The task | Your task is to copy the data exactly while leaving out every picture.

Revision tracking records

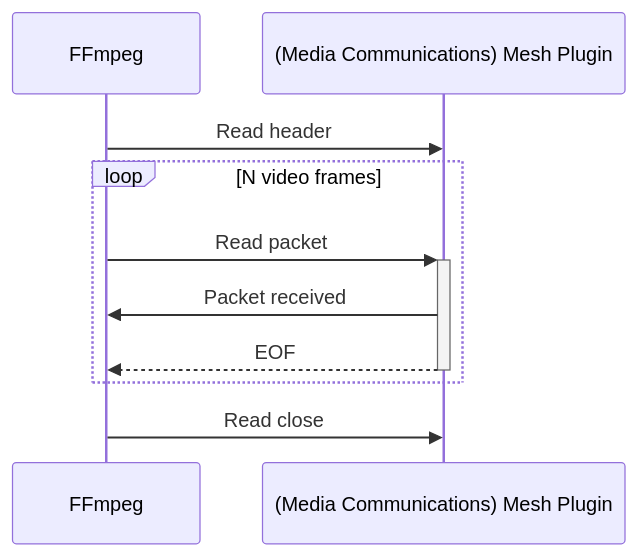
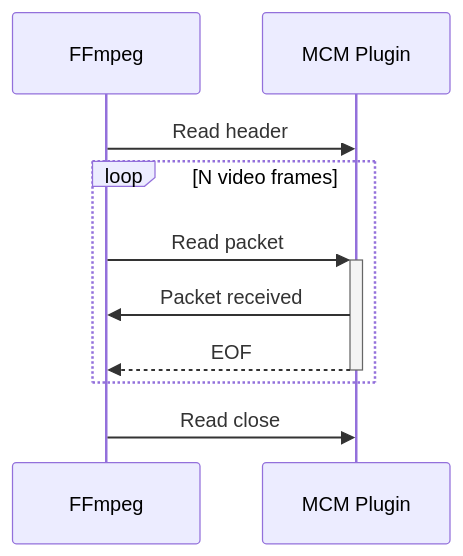
One commit to OpenVisualCloud/Media-Communications-Mesh changed the first of 4 diagrams in ffmpeg-plugin/RX_FLOW.md. Above: the diagram before and after it, drawn with Mermaid. The commit also changed other lines of this file and 5 other files, not shown here.

````diff
--- a/ffmpeg-plugin/RX_FLOW.md
+++ b/ffmpeg-plugin/RX_FLOW.md
@@ -7,13 +7,13 @@
 ```mermaid
 sequenceDiagram
    participant ffmpeg as FFmpeg
-   participant mux as (Media Communications) Mesh Plugin
+   participant mux as MCM Plugin
 
    ffmpeg ->> mux: Read header
    loop N video frames
    ffmpeg ->>+ mux: Read packet
    mux ->> ffmpeg: Packet received
    mux -->>- ffmpeg: EOF
    end
    ffmpeg ->> mux: Read close
 ```
````
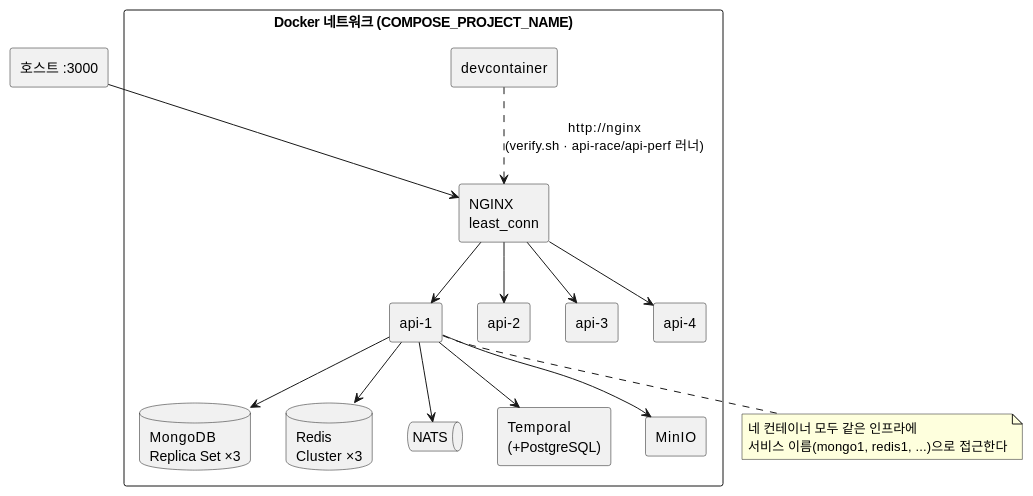
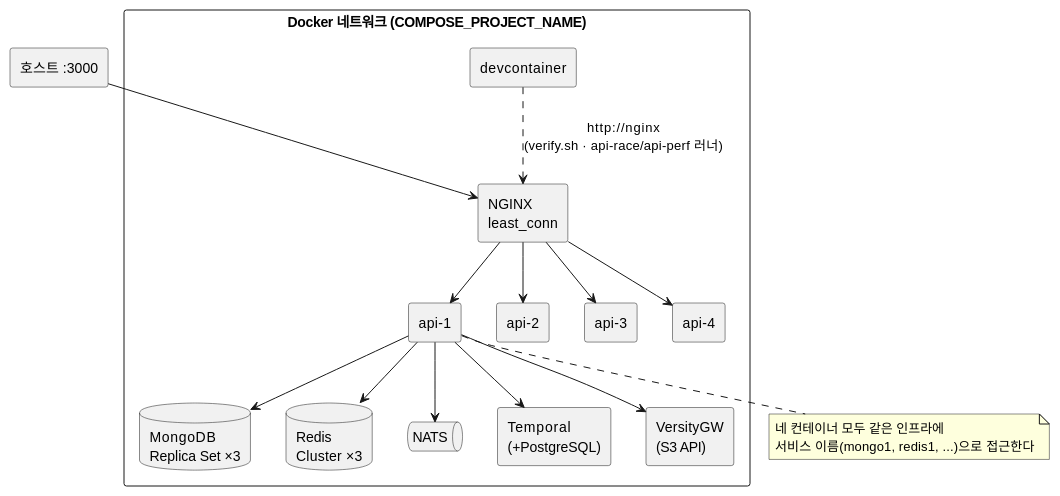
One commit to mannercode/nest-seed changed the diagram in docs/deploy.md. Above: the diagram before and after it, drawn with PlantUML. The commit also changed other lines of this file and 25 other files, not shown here.

````diff
--- a/docs/deploy.md
+++ b/docs/deploy.md
@@ -11,36 +11,36 @@
 ```plantuml
 @startuml
 skinparam componentStyle rectangle
 
 rectangle "호스트 :3000" as hostport
 rectangle "Docker 네트워크 (COMPOSE_PROJECT_NAME)" {
     [NGINX\nleast_conn] as nginx
     [api-1] as a1
     [api-2] as a2
     [api-3] as a3
     [api-4] as a4
     database "MongoDB\nReplica Set ×3" as mongo
     database "Redis\nCluster ×3" as redis
     queue NATS as nats
     [Temporal\n(+PostgreSQL)] as temporal
-    [MinIO] as minio
+    [VersityGW\n(S3 API)] as s3
     [devcontainer] as dev
 }
 
 hostport --> nginx
 nginx --> a1
 nginx --> a2
 nginx --> a3
 nginx --> a4
 a1 --> mongo
 a1 --> redis
 a1 --> nats
 a1 --> temporal
-a1 --> minio
+a1 --> s3
 note bottom of a1
   네 컨테이너 모두 같은 인프라에
   서비스 이름(mongo1, redis1, ...)으로 접근한다
 end note
 dev ..> nginx : http://nginx\n(verify.sh · api-race/api-perf 러너)
 @enduml
 ```
````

Expected answer |
One commit to OpenVisualCloud/Media-Communications-Mesh changed the first of 4 diagrams in ffmpeg-plugin/RX_FLOW.md. Above: the diagram before and after it, drawn with Mermaid. The commit also changed other lines of this file and 5 other files, not shown here.

````diff
--- a/ffmpeg-plugin/RX_FLOW.md
+++ b/ffmpeg-plugin/RX_FLOW.md
@@ -7,13 +7,13 @@
 ```mermaid
 sequenceDiagram
    participant ffmpeg as FFmpeg
-   participant mux as (Media Communications) Mesh Plugin
+   participant mux as MCM Plugin
 
    ffmpeg ->> mux: Read header
    loop N video frames
    ffmpeg ->>+ mux: Read packet
    mux ->> ffmpeg: Packet received
    mux -->>- ffmpeg: EOF
    end
    ffmpeg ->> mux: Read close
 ```
````
One commit to mannercode/nest-seed changed the diagram in docs/deploy.md. Above: the diagram before and after it, drawn with PlantUML. The commit also changed other lines of this file and 25 other files, not shown here.

````diff
--- a/docs/deploy.md
+++ b/docs/deploy.md
@@ -11,36 +11,36 @@
 ```plantuml
 @startuml
 skinparam componentStyle rectangle
 
 rectangle "호스트 :3000" as hostport
 rectangle "Docker 네트워크 (COMPOSE_PROJECT_NAME)" {
     [NGINX\nleast_conn] as nginx
     [api-1] as a1
     [api-2] as a2
     [api-3] as a3
     [api-4] as a4
     database "MongoDB\nReplica Set ×3" as mongo
     database "Redis\nCluster ×3" as redis
     queue NATS as nats
     [Temporal\n(+PostgreSQL)] as temporal
-    [MinIO] as minio
+    [VersityGW\n(S3 API)] as s3
     [devcontainer] as dev
 }
 
 hostport --> nginx
 nginx --> a1
 nginx --> a2
 nginx --> a3
 nginx --> a4
 a1 --> mongo
 a1 --> redis
 a1 --> nats
 a1 --> temporal
-a1 --> minio
+a1 --> s3
 note bottom of a1
   네 컨테이너 모두 같은 인프라에
   서비스 이름(mongo1, redis1, ...)으로 접근한다
 end note
 dev ..> nginx : http://nginx\n(verify.sh · api-race/api-perf 러너)
 @enduml
 ```
````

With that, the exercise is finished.